After her conversion, Frances surrendered her life fully unto the Lord. Wherever she went, and at every opportunity, she told of Christ’s love and saving grace. She engaged in philanthropic work and gave of her time to serve the needy.
Of the Lord’s sanctifying work in her life, she wrote: “I want to make the most of my life and to do the best with it, but here I find my desires and motives need much purifying; for even where all would sound fair enough in words, an element of self, lurking pride, may be detected.”
Frances faced many adversities in life, the most trying of which was her failing health. But she rejoiced that God’s comfort in her afflictions fitted her for “the Master’s work” of comforting others (II Cor 1: 3-5). She recorded in her journal: “‘Even in very painful spiritual darkness it has sometimes comforted me to think that God might be leading me through strange dark ways so that I might be His messenger to some of His children in similar distress.’ … One day in a churchyard she found a mother crying while putting flowers on her daughter’s grave. Frances put her hand on the woman’s shoulder and quietly said: ‘Think of the meeting, not of the parting’” (www.cslewisinstitute.org/webfm_send/2943).
Though she was a brilliant pianist “with a voice so pleasing that she was sought after as a concert soloist” (101 More Hymn Stories – Kenneth Osbeck), Frances rejected worldly fame. She resolved that her life’s mission was to sing and labour only for Christ. Her books, hymns and poems were well-received; many readers on both sides of the Atlantic were greatly blessed by her works.
Though Frances received a few proposals of marriage, she turned them down. The man she deeply loved was not a believer “so she obeyed her King by denying herself and not marrying an unbeliever. She called this ‘God’s withholding’”.
Throughout her brief life, Frances was plagued by ill health In fact, she spent most of her life in an invalid’s chair. But Frances did not allow her physical frailties to deter her. Living an active life, she continued to trust God daily for strength, and her hymns flowed with words of praise, joy and victory. “An innumerable host of little things to be done for others continually oppressed her; yet she always wrote pleasantly and cheerily, refreshing others, although she was only too literally wearied to death herself” (http://www.wholesomewords.org/biography/bhavergal4.html).
How did Frances Havergal come to write her much-loved hymns? Let us look at the inspirational story behind one of her best known hymns:
“Take my life and let it be”

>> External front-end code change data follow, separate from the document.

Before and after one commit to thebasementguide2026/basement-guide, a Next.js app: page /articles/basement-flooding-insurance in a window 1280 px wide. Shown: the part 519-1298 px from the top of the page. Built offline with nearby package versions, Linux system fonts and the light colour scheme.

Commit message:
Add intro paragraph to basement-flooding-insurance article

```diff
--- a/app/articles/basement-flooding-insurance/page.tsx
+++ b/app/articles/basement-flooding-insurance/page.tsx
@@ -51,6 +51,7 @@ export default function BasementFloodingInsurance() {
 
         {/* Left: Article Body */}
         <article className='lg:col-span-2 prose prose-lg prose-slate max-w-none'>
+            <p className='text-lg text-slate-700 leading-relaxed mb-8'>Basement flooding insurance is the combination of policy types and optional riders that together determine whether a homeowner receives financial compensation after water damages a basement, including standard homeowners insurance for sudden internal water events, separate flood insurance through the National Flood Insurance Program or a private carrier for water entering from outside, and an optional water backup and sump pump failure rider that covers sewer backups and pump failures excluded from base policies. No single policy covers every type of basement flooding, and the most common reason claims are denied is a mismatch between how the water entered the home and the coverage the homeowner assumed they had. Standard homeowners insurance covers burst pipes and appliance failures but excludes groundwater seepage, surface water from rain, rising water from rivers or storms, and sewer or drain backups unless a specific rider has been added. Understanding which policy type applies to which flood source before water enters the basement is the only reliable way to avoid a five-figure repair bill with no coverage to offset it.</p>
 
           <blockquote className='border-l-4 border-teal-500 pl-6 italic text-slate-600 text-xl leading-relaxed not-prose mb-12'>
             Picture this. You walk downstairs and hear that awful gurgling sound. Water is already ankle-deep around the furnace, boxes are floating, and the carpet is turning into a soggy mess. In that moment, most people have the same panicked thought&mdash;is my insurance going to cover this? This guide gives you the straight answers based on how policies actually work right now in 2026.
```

In February 1874, Frances was visiting a home occupied by ten residents. Though she had been praying long for these friends, some were still unconverted, while others were believers but were not joyful Christians. Saddened by their spiritual state, Frances prayed: “Lord, give me all in this house!” The Lord heard her prayer, and blessed her with this hymn.
“Before I left the house everyone had got a blessing. The last night of my visit I was too happy to sleep, and I passed most of the night in praise and renewal of my own consecration, and these little couplets formed themselves and chimed in my heart, one after another, till they finished with ever, only, all, for Thee” (Treasury of Great Hymns and their stories – Guye Johnson). The first, third and last stanzas of this meaningful hymn read:
Take my life, and let it be
Consecrated, Lord to Thee;
Take my hands, and let them move
At the impulse of Thy love
Take my lips and let them be
Filled with messages for Thee;
Take my silver and my gold –
Not a mite would I withhold
Take my love, my God, I pour
At Thy feet its treasure store;
Take myself and I will be
Ever, only all for Thee
Frances Havergal’s life was one that was wholly consecrated to her Lord. Her daily life reflected her deep devotion to Christ. Of her prayer in the third stanza – “Take my silver and my gold – not a mite would I withhold”, she wrote to a friend in August 1878 that the Lord had shown her another step of faith – one which she had taken “with extreme delight. ‘Take my silver and my gold’ now means shipping off all my ornaments to the Church Missionary House, including a jewel cabinet that is really fit for a countess, where all will be accepted and disposed of for me … Nearly fifty articles are being packed up. I don’t think I ever packed a box with such pleasure” (101 More Hymn Stories – Kenneth Osbeck). (to be concluded on 6th November 2016).
(Unless otherwise stated, all other quotations are from https://havergal.wordpress.com/).